A spokesperson for the UN Office for Coordination of Humanitarian Affairs in the provincial capital of Goma told Agence France-Presse on Tuesday that it had recorded 371 000 people as internally displaced in the region since December 2006.
”But we have information of another 136 000 displaced people, which we have not yet confirmed because of the security situation, which would bring the total displaced up to half a million in nine months,” Louis Vigneault said.
The UN High Commissioner for Refugees (UNHCR) said the situation of the displaced people, many of them in camps north-west of Goma, was ”appalling”.
”In Mugunga, more than 80 000 people are packed into five makeshift camps. There are tensions between them, they are not being welcomed by local people and there are reports of rapes in the camps,” spokesperson Jens Hesemann said.
”These people are victims of pillaging and violence by different armed groups, both rebels and soldiers,” he said.
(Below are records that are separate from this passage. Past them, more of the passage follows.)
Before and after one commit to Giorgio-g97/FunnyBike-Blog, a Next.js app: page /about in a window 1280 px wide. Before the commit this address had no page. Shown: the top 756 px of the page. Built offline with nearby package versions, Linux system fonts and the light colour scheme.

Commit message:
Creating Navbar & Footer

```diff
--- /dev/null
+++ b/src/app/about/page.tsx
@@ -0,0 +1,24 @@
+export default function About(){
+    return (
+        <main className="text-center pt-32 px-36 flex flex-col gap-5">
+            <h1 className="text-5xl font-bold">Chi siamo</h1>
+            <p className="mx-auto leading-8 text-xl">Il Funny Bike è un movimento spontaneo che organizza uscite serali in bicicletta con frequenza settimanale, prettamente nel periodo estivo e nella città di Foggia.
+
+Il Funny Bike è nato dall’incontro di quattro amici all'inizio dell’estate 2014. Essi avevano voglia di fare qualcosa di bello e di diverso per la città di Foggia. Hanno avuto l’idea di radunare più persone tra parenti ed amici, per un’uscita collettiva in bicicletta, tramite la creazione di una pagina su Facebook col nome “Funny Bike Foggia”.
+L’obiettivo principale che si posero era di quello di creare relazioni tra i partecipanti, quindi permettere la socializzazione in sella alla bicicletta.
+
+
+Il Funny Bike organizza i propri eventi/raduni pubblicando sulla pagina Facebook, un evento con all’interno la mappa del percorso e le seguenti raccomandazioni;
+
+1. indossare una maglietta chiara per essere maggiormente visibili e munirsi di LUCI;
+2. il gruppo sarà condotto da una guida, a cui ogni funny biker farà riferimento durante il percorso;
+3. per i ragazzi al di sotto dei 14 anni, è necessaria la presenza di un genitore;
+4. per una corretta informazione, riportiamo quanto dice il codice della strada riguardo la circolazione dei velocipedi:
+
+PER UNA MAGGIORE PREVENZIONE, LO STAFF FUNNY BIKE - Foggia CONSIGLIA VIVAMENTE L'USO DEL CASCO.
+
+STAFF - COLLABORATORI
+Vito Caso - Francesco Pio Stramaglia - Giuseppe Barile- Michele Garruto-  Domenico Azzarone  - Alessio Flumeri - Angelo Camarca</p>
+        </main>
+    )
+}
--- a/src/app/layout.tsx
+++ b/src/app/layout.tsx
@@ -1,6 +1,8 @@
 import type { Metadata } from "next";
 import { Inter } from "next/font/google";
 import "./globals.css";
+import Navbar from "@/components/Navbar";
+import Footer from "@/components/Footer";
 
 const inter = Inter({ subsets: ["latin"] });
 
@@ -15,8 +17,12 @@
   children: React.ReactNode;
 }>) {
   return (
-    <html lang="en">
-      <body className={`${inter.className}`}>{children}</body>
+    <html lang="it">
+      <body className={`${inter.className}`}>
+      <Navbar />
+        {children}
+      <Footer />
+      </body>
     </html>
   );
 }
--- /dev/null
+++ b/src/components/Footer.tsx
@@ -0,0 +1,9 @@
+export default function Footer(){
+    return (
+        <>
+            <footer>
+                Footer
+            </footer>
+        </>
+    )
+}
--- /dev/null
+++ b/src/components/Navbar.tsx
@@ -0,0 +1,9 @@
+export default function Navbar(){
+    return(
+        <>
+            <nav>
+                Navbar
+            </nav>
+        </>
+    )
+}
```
”They have witnessed the forced recruitment of children, arbitrary arrests and attacks on areas where they have gathered before entering the camps.”
The ongoing fighting made it hard for aid workers to reach many of the displaced people, the UNHCR said.
Nkunda, a Tutsi, is a powerful local warlord in the Masisi highlands, located west of Goma, and claims to protect local people against the army and hostile ethnic communities.
Heavy clashes occurred over the weekend and were expected to intensify after Nkunda announced a new offensive on Monday and rejected a ceasefire agreed with the army a month ago under pressure from the UN.
The UN mission in DRC confirmed fighting continued on Tuesday and said it had deployed an operational base in the area to protect civilians.
Speaking by telephone from the Masisi highlands, Nkunda accused the army — also known as FARDC — of razing the homes of local people.
”In the hills around the villages [where clashes are occurring], FARDC have burned about 30 houses,” he said, adding: ”We are resisting these attacks.”
Nkunda repeated his accusations that the army was fighting alongside extremist Rwandan Hutus based in eastern DRC, many of whom are alleged to have taken part in the Rwandan genocide of ethnic Tutsis and moderate Hutus in 1994.
The army command at Goma was unavailable for comment, but has previously denied the claims.
Meanwhile, local media group Journalists in Danger said on Tuesday that two Ugandan journalists had been detained in Nord-Kivu since October 3 for trying to make contact with Nkunda. — AFP